American Jihadist Terrorism: Combating a Complex Threat

Description: Between May 2009 and August 2010, arrests were made for 19 "homegrown," jihadist-inspired terrorist plots by American citizens or legal permanent residents of the United States. The apparent spike in such activity after May 2009 suggests that at least some Americans - even if a tiny minority - continue to be susceptible to ideologies supporting a violent form of jihad. This report describes homegrown violent jihadists and the plots and attacks that have occurred since 9/11. This report also provides official definitions for terms such as "homegrown," "jihadist," and "violent jihadist." The report also discusses the radicalization process and the forces driving violent extremist activity. It analyzes post-9/11 domestic jihadist terrorism, describes law enforcement and intelligence efforts to combat terrorism and the challenges associated with those efforts. It also outlines actions underway to build trust and partnership between community groups and government agencies and the tensions that may occur between law enforcement and engagement activities.
Date: September 20, 2010
Creator: Bjelopera, Jerome P. & Randol, Mark A.
Partner: UNT Libraries Government Documents Department
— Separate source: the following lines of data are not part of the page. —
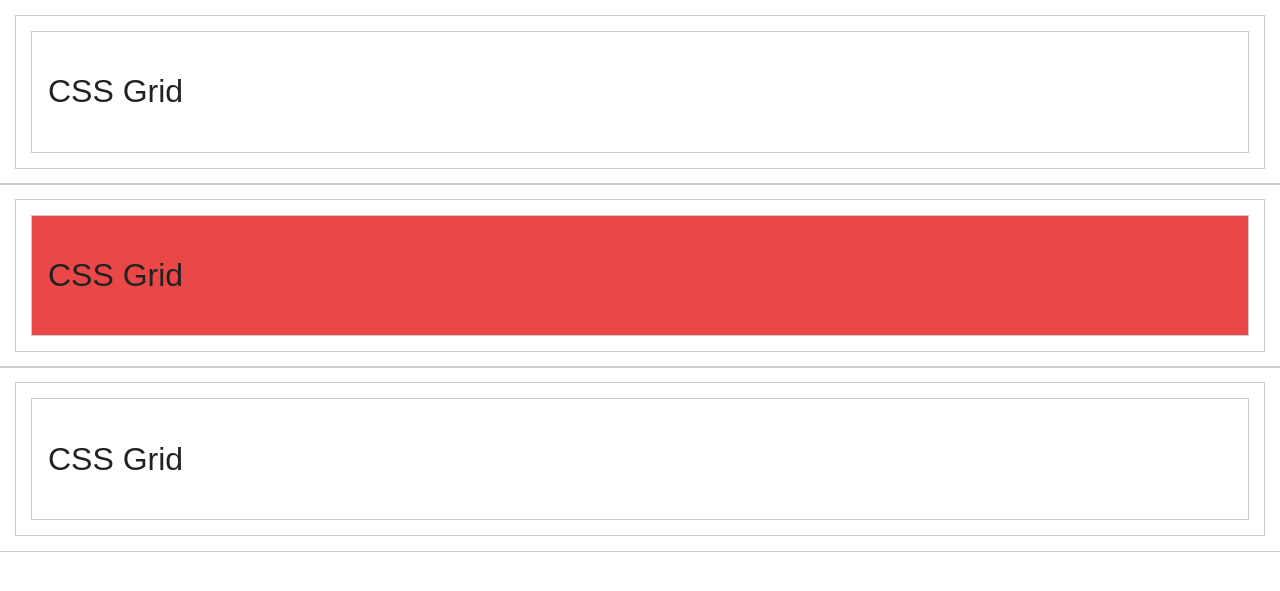
Repository: anoncoderin/madhu_kushal_html_layout
Page: metrosite_week4hw/index.html
These files come from the project's save history. The page is drawn as it stood at one moment and after the next save; the edit follows.
The browser window is 1280 px wide. The pictures show the whole page.

Above is the page before, as saved 2023-01-27 22:54:39.

After the next save:
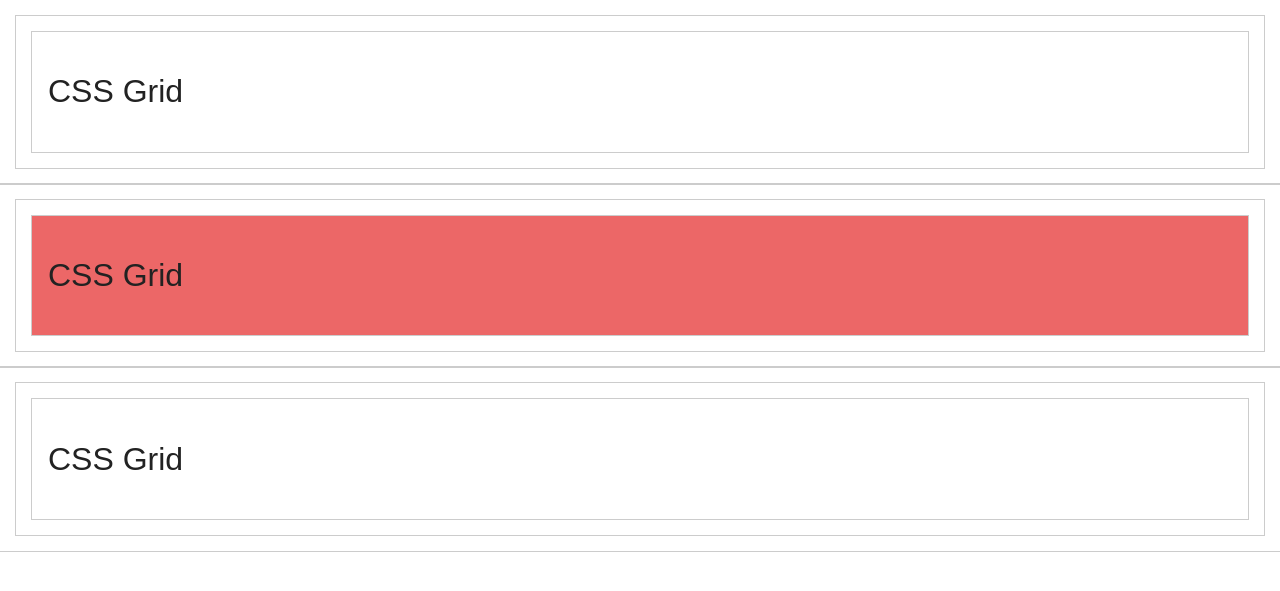
Saved 4 s later.
--- a/metrosite_week4hw/css/main.css
+++ b/metrosite_week4hw/css/main.css
@@ -78,7 +78,7 @@
 }
 .col{
   position: relative;
-  background-color: rgb(234, 72, 72);
+  background-color: rgb(236, 103, 103);
 }
 
 /*
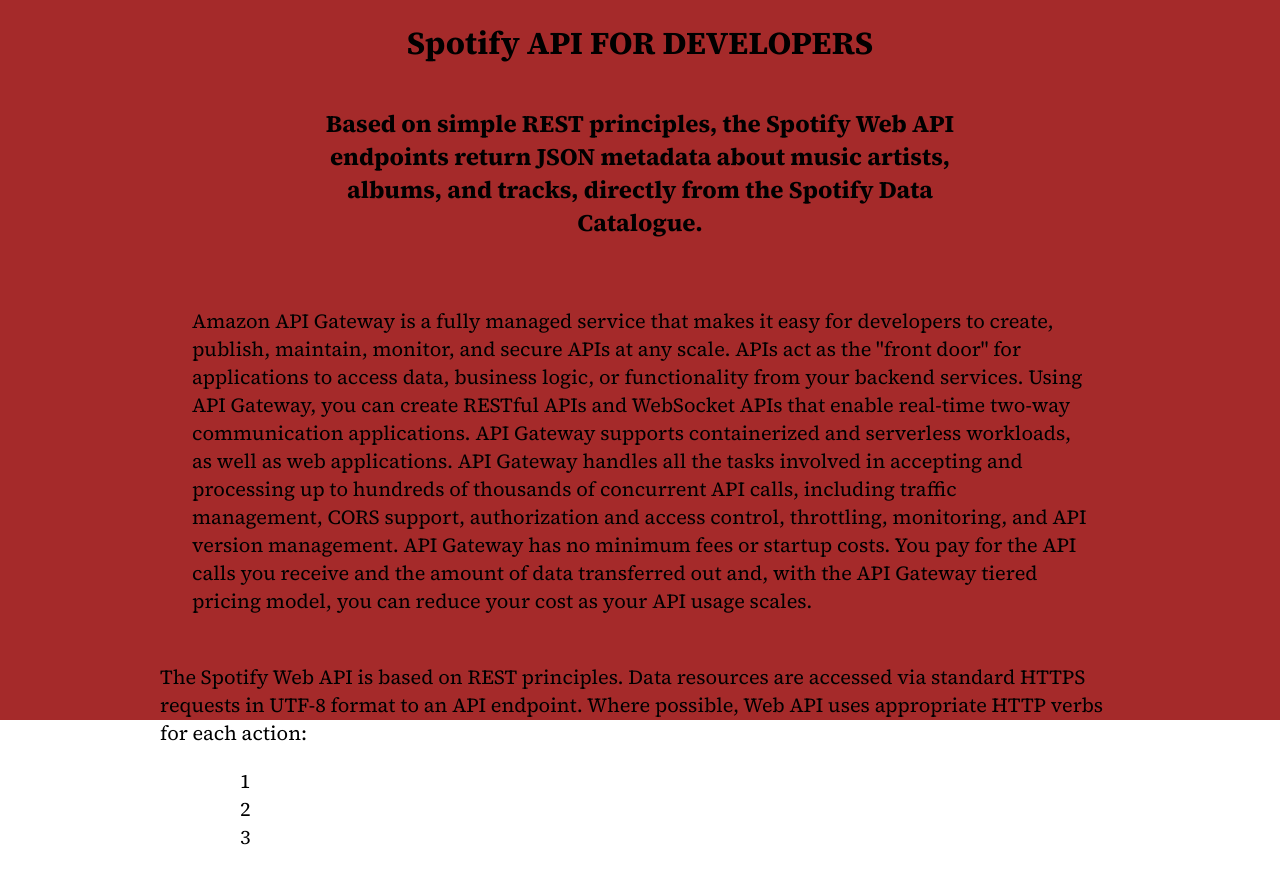
Repository: eliasihai/dizza-html-project
Page: index.html
An editor plug-in stored every save of this project. The page is shown before and after the next save, followed by the edit.
The browser window is 1280 px wide. The pictures show the whole page.

Above is the page before, as saved 2022-01-26 00:29:08.

After the next save:
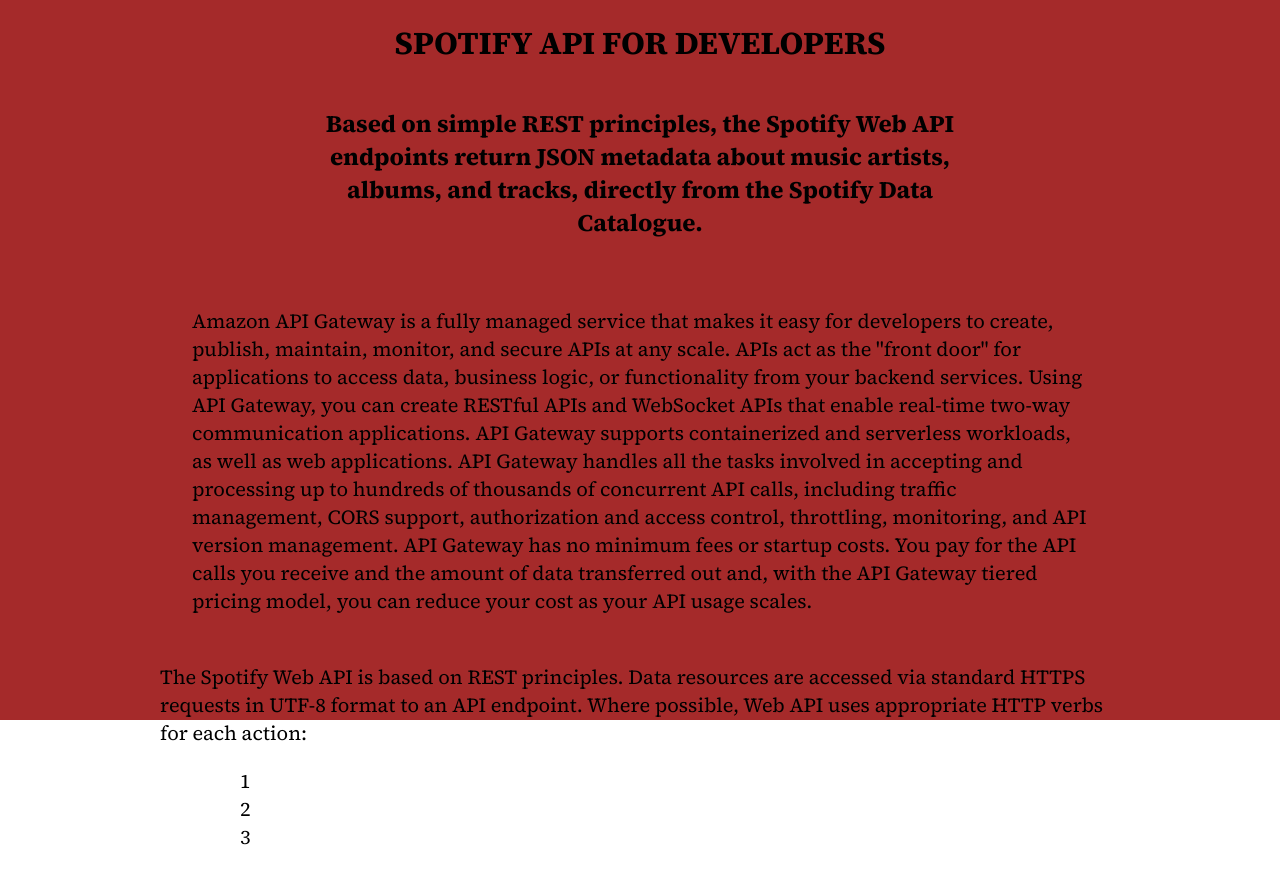
Saved 8 s later.
--- a/index.html
+++ b/index.html
@@ -24,7 +24,7 @@
           />
         </div> -->
         <div class="title_style">
-          <h1>Spotify API FOR DEVELOPERS</h1>
+          <h1>SPOTIFY API FOR DEVELOPERS</h1>
           <h2>
             Based on simple REST principles, the Spotify Web API endpoints
             return JSON metadata about music artists, albums, and tracks,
American Jihadist Terrorism: Combating a Complex Threat

Description: This report describes homegrown violent jihadists and the plots and attacks that have occurred since 9/11. For this report, "homegrown" and "domestic" are terms that describe terrorist activity or plots perpetrated within the United States or abroad by American citizens, legal permanent residents, or visitors radicalized largely within the United States. The report also discusses the radicalization process and the forces driving violent extremist activity. It analyzes post-9/11 domestic jihadist terrorism and describes law enforcement and intelligence efforts to combat terrorism and the challenges associated with those efforts. It also outlines actions underway to build trust and partnership between community groups and government agencies and the tensions that may occur between law enforcement and engagement activities.
Date: November 15, 2011
Creator: Bjelopera, Jerome P.
Partner: UNT Libraries Government Documents Department